Japan 1 (Aki Mitsuhashi) India 0
Aki Mitsuhashi’s goal six minutes from time was the sole divider between the sides as Japan shaded their quarter-final tie with India at Belfield, moving on to Saturday’s semi-finals.
Following Spain’s win this morning, they were a second side to overcome a poor group stage – finishing third – to find some of the style which has lifted them to ninth in the world.
They won the corner count 5-1 and played some attractive one-touch hockey and, while general goal-mouth incident was scarce, the game was pleasing on the eye.
Yogita Bali was drawn into action early as Rika Komazawa continued to show her attacking intent while Yukari Yamamoto was unable to control a high bouncing ball when virtually in the goal.
At the far end, Sakiyo Asano was equally vigilant, keeping out Jasjeet Kaur Handa’s drag and bouncing up immediately to deny Saba Anjum. That was the best of India’s attacks as Japan’s defensive vigilance stifled their free running fashion.
And the pressure slowly built in the second half. Mie Nakagawa’s first touch pass was almost converted by Toshie Tsukui in the 55th minute before Ai Mukurami eventually created the winner.
She saw a 50-metre pass to the back post with Mitsuhahshi steaming in from the right touch-line and diving full length to deflect in. India scarcely threatened in the latter stages and the Japanese have salvaged a semi-final spot from a patchy run thus far in Dublin.
Spain 3 (Raquel Huertas, Barbara Malda, Pilar Sanchez) South Africa 2 (Sulette Damons, Pietee Coetzee) on golden goal extra-time
Spain’s corner efficiency saw them steal a semi-final berth, incredibly making it into the last four without winning a game in normal time at four attempts this week.
They were not about to develop a guilt-complex and Barbara Malda’s sweep found the stick of Pilar Sanchez to redirect home the golden goal. It was their third goal from four set-pieces, punishing South Africa’s inability to turn pressure into points.
Indeed, they were lucky to get as far as extra time, Pietee Coetzee’s 223rd international goal salvaging a second chance two minutes from time, making it 2-2.
Earlier on, the Africans made most of the running throughout and deservedly took the lead when Sulette Damons bundled home at the back post from Jennifer Wilson’s cross-shot from the right, capitalising clinically on a defensive slip.

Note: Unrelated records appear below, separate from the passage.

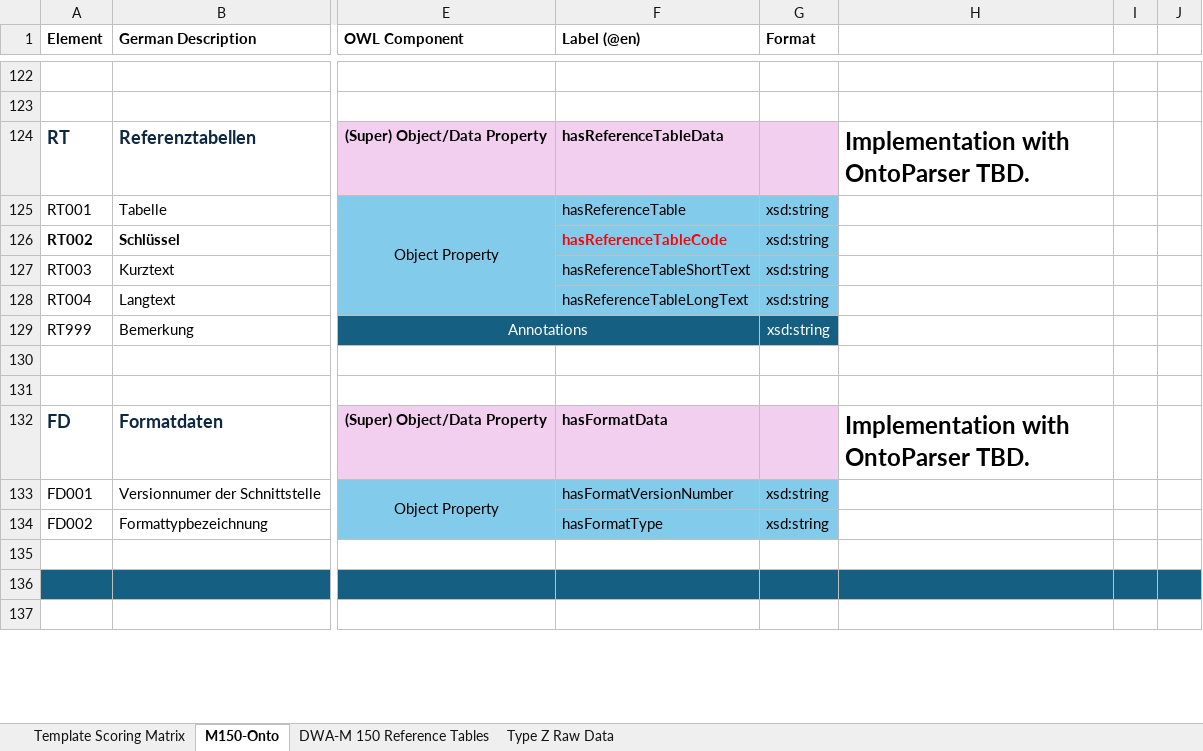
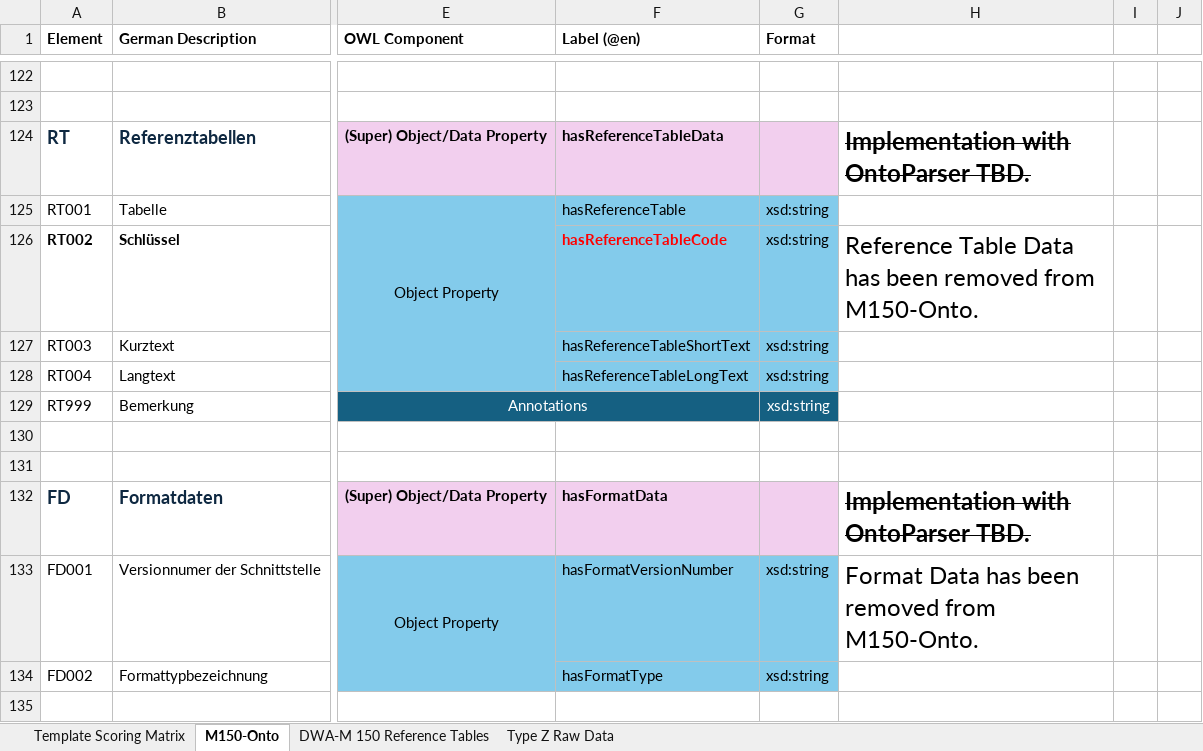
Before and after one commit to l-jamora/m150-onto, an Excel workbook: M150-Onto_Metamodel_Rework.xlsx, sheet M150-Onto, drawn as a sheet; only a part is shown, gaps mark what is left out; the shorter side is filled out with more unchanged rows; values as stored, in another font and other column widths than the file's, no borders; conditional formats not drawn; the diff names each change by its address in the sheet, - before the commit and + after, or states it on an @@ line.

Commit message:
refactor(Inspection Data): Turned varoius inspection related data from object properties to data properties. Issue #23

```diff
--- a/M150-Onto_Metamodel_Rework.xlsx (sheet M150-Onto)
+++ b/M150-Onto_Metamodel_Rework.xlsx (sheet M150-Onto)
-H124 strikethrough: off
+H124 strikethrough: on
-H126: (empty)
+H126: Reference Table Data has been removed from M150-Onto.
-H132 strikethrough: off
+H132 strikethrough: on
-H133: (empty)
+H133: Format Data has been removed from M150-Onto.
```
Also changed, not shown: 1 other file.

And they camped in Spanish territory only to be pegged back two minutes before the break. It was a breath-taking corner, Rocio Ybarra’s sweep to the right post seemed under control but Raquel Huertas made her run so late she went almost unnoticed. That was until her full-length dive met the ball in perfect time to redirect home.
The second half followed the same pattern, South Africa creating the play, three times crashing across goal while Coetzee’s bunt wreaked havoc. Dirkie Chamberlain regularly drove at the heart of the Spanish defence but no breakthrough was forthcoming.
And their plight got more desperate when Malda found the direct route to goal with a fine sweep for 2-1 in the 51st minute. With the lead, Spain were content to sit back and make life difficult for SA whose attacks became more ragged. Their lifeline came when Gloria Comerma’s robust tackle copped a penalty corner and a yellow card.
Coetzee snagged the leveller but was sin-binned almost immediately after the tip-off for breaking down play at the Spanish tip-off.
It proved costly as South Africa won a couple of last minute corners but, in Coetzee’s absence, Marescia’s sweeps were dealt with, the second palmed over by Maria Lopez de Eguilaz, ending normal time at 2-2.
Extra time still could not coax the Spanish from their shell, defending regularly with 11 in the 22 until the 83rd minute when Raquel Huertas strode down the right wing.
She hit the deck hard under pressure outside the circle but the award of a penalty corner drew much debate, many suggesting Kathleen Taylor had already dispossessed the winger cleanly. The decision stood and Sanchez proved the heroine for a jubilant Spanish outfit.